> Provided records
++++
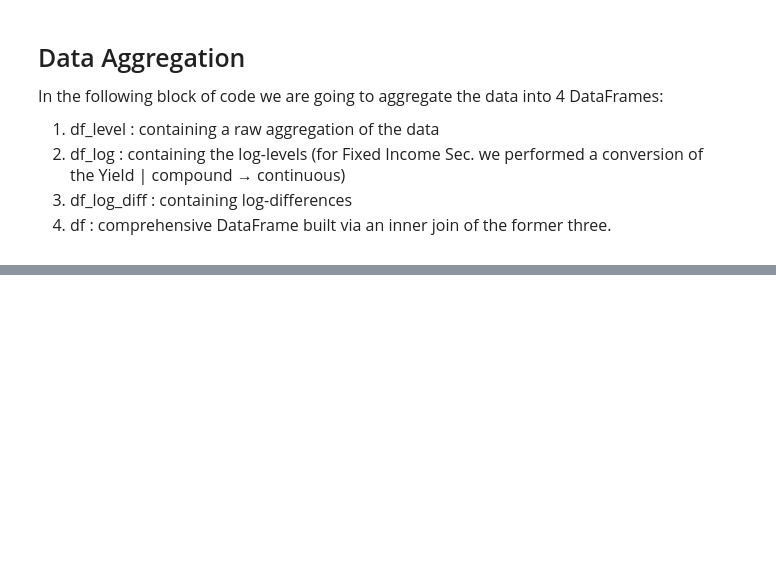
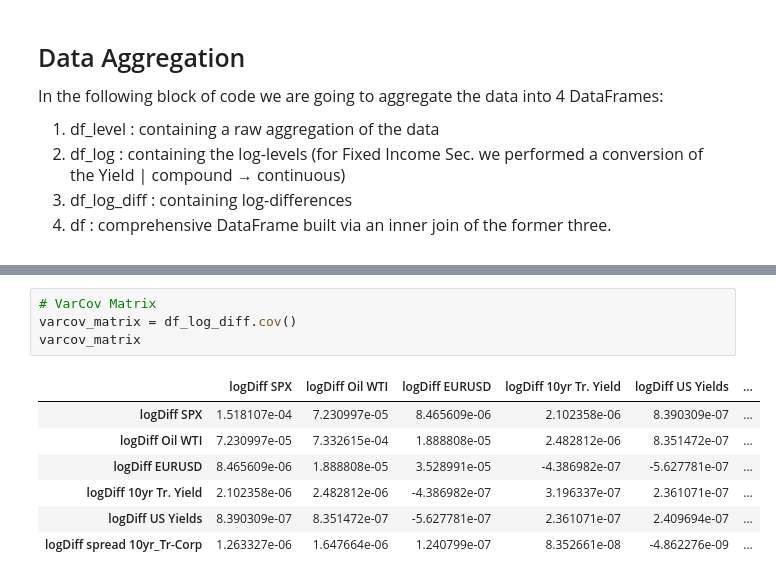
Before and after one commit to gaussianWolf/Group_Projectwork_Econometrics, a Jupyter notebook: src/question1.ipynb, the cells around one changed output, grey strips where cells are left out. Drawn from its saved outputs; the diff is of its cells as text; blank space fills up the shorter version.

```diff
--- a/src/question1.ipynb
+++ b/src/question1.ipynb
@@ -116,0 +125,12 @@ for i in names_col:
+# %%
+# VarCov Matrix
+varcov_matrix = df_log_diff.cov()
+varcov_matrix
+# %% [output]
+|  | logDiff SPX | logDiff Oil WTI | logDiff EURUSD | logDiff 10yr Tr. Yield | logDiff US Yields | ... |
+| logDiff SPX | 1.518107e-04 | 7.230997e-05 | 8.465609e-06 | 2.102358e-06 | 8.390309e-07 | ... |
+| logDiff Oil WTI | 7.230997e-05 | 7.332615e-04 | 1.888808e-05 | 2.482812e-06 | 8.351472e-07 | ... |
+| logDiff EURUSD | 8.465609e-06 | 1.888808e-05 | 3.528991e-05 | -4.386982e-07 | -5.627781e-07 | ... |
+| logDiff 10yr Tr. Yield | 2.102358e-06 | 2.482812e-06 | -4.386982e-07 | 3.196337e-07 | 2.361071e-07 | ... |
+| logDiff US Yields | 8.390309e-07 | 8.351472e-07 | -5.627781e-07 | 2.361071e-07 | 2.409694e-07 | ... |
+| logDiff spread 10yr_Tr-Corp | 1.263327e-06 | 1.647664e-06 | 1.240799e-07 | 8.352661e-08 | -4.862276e-09 | ... |
```
Also changed, not shown: parts of 9 cells of this notebook.
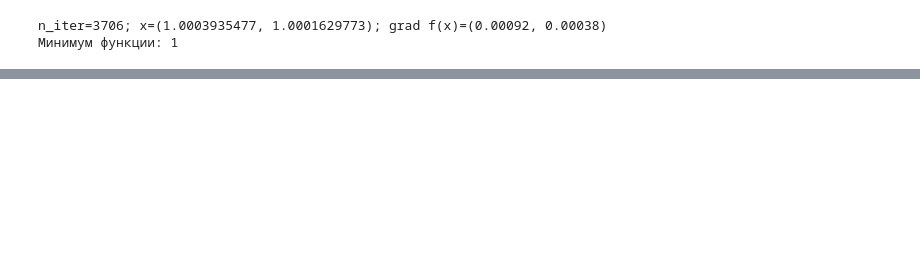
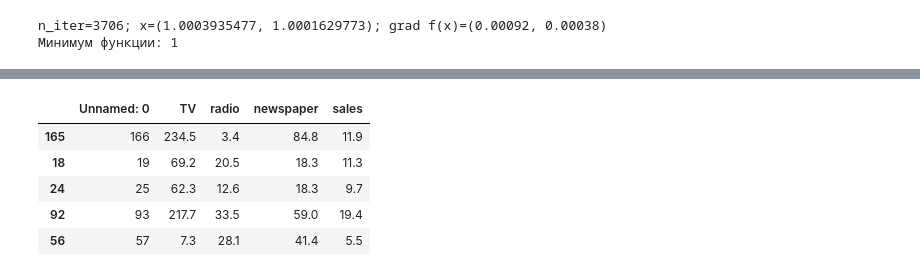
Before and after one commit to akitim/SkillFactory_current, a Jupyter notebook: Блок_5_Математика_в_ML_Часть_I_Часть_II_Часть_III.ipynb, the cells around one changed output, grey strips where cells are left out. Saved outputs shown, nothing was run; the diff lists cells and outputs as text; code cells hidden in the pictures; blank space fills up the shorter version.

```diff
--- a/Блок_5_Математика_в_ML_Часть_I_Часть_II_Часть_III.ipynb
+++ b/Блок_5_Математика_в_ML_Часть_I_Часть_II_Часть_III.ipynb
@@ -404,0 +418,14 @@ n_iter=3706; x=(1.0003935477, 1.0001629773); grad f(x)=(0.00092, 0.00038)
+# %%
+import numpy as np
+import pandas as pd
+
+path = '/content/Advertising.csv'
+data = pd.read_csv(path)
+data.sample(5)
+# %% [output]
+|  | Unnamed: 0 | TV | radio | newspaper | sales |
+| 165 | 166 | 234.5 | 3.4 | 84.8 | 11.9 |
+| 18 | 19 | 69.2 | 20.5 | 18.3 | 11.3 |
+| 24 | 25 | 62.3 | 12.6 | 18.3 | 9.7 |
+| 92 | 93 | 217.7 | 33.5 | 59.0 | 19.4 |
+| 56 | 57 | 7.3 | 28.1 | 41.4 | 5.5 |
```
Also changed, not shown: parts of 5 cells of this notebook.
++++
> Task directions
Omit the pictures and reproduce the remaining material above exactly.

> Response
Before and after one commit to gaussianWolf/Group_Projectwork_Econometrics, a Jupyter notebook: src/question1.ipynb, the cells around one changed output, grey strips where cells are left out. Drawn from its saved outputs; the diff is of its cells as text; blank space fills up the shorter version.

```diff
--- a/src/question1.ipynb
+++ b/src/question1.ipynb
@@ -116,0 +125,12 @@ for i in names_col:
+# %%
+# VarCov Matrix
+varcov_matrix = df_log_diff.cov()
+varcov_matrix
+# %% [output]
+|  | logDiff SPX | logDiff Oil WTI | logDiff EURUSD | logDiff 10yr Tr. Yield | logDiff US Yields | ... |
+| logDiff SPX | 1.518107e-04 | 7.230997e-05 | 8.465609e-06 | 2.102358e-06 | 8.390309e-07 | ... |
+| logDiff Oil WTI | 7.230997e-05 | 7.332615e-04 | 1.888808e-05 | 2.482812e-06 | 8.351472e-07 | ... |
+| logDiff EURUSD | 8.465609e-06 | 1.888808e-05 | 3.528991e-05 | -4.386982e-07 | -5.627781e-07 | ... |
+| logDiff 10yr Tr. Yield | 2.102358e-06 | 2.482812e-06 | -4.386982e-07 | 3.196337e-07 | 2.361071e-07 | ... |
+| logDiff US Yields | 8.390309e-07 | 8.351472e-07 | -5.627781e-07 | 2.361071e-07 | 2.409694e-07 | ... |
+| logDiff spread 10yr_Tr-Corp | 1.263327e-06 | 1.647664e-06 | 1.240799e-07 | 8.352661e-08 | -4.862276e-09 | ... |
```
Also changed, not shown: parts of 9 cells of this notebook.
Before and after one commit to akitim/SkillFactory_current, a Jupyter notebook: Блок_5_Математика_в_ML_Часть_I_Часть_II_Часть_III.ipynb, the cells around one changed output, grey strips where cells are left out. Saved outputs shown, nothing was run; the diff lists cells and outputs as text; code cells hidden in the pictures; blank space fills up the shorter version.

```diff
--- a/Блок_5_Математика_в_ML_Часть_I_Часть_II_Часть_III.ipynb
+++ b/Блок_5_Математика_в_ML_Часть_I_Часть_II_Часть_III.ipynb
@@ -404,0 +418,14 @@ n_iter=3706; x=(1.0003935477, 1.0001629773); grad f(x)=(0.00092, 0.00038)
+# %%
+import numpy as np
+import pandas as pd
+
+path = '/content/Advertising.csv'
+data = pd.read_csv(path)
+data.sample(5)
+# %% [output]
+|  | Unnamed: 0 | TV | radio | newspaper | sales |
+| 165 | 166 | 234.5 | 3.4 | 84.8 | 11.9 |
+| 18 | 19 | 69.2 | 20.5 | 18.3 | 11.3 |
+| 24 | 25 | 62.3 | 12.6 | 18.3 | 9.7 |
+| 92 | 93 | 217.7 | 33.5 | 59.0 | 19.4 |
+| 56 | 57 | 7.3 | 28.1 | 41.4 | 5.5 |
```
Also changed, not shown: parts of 5 cells of this notebook.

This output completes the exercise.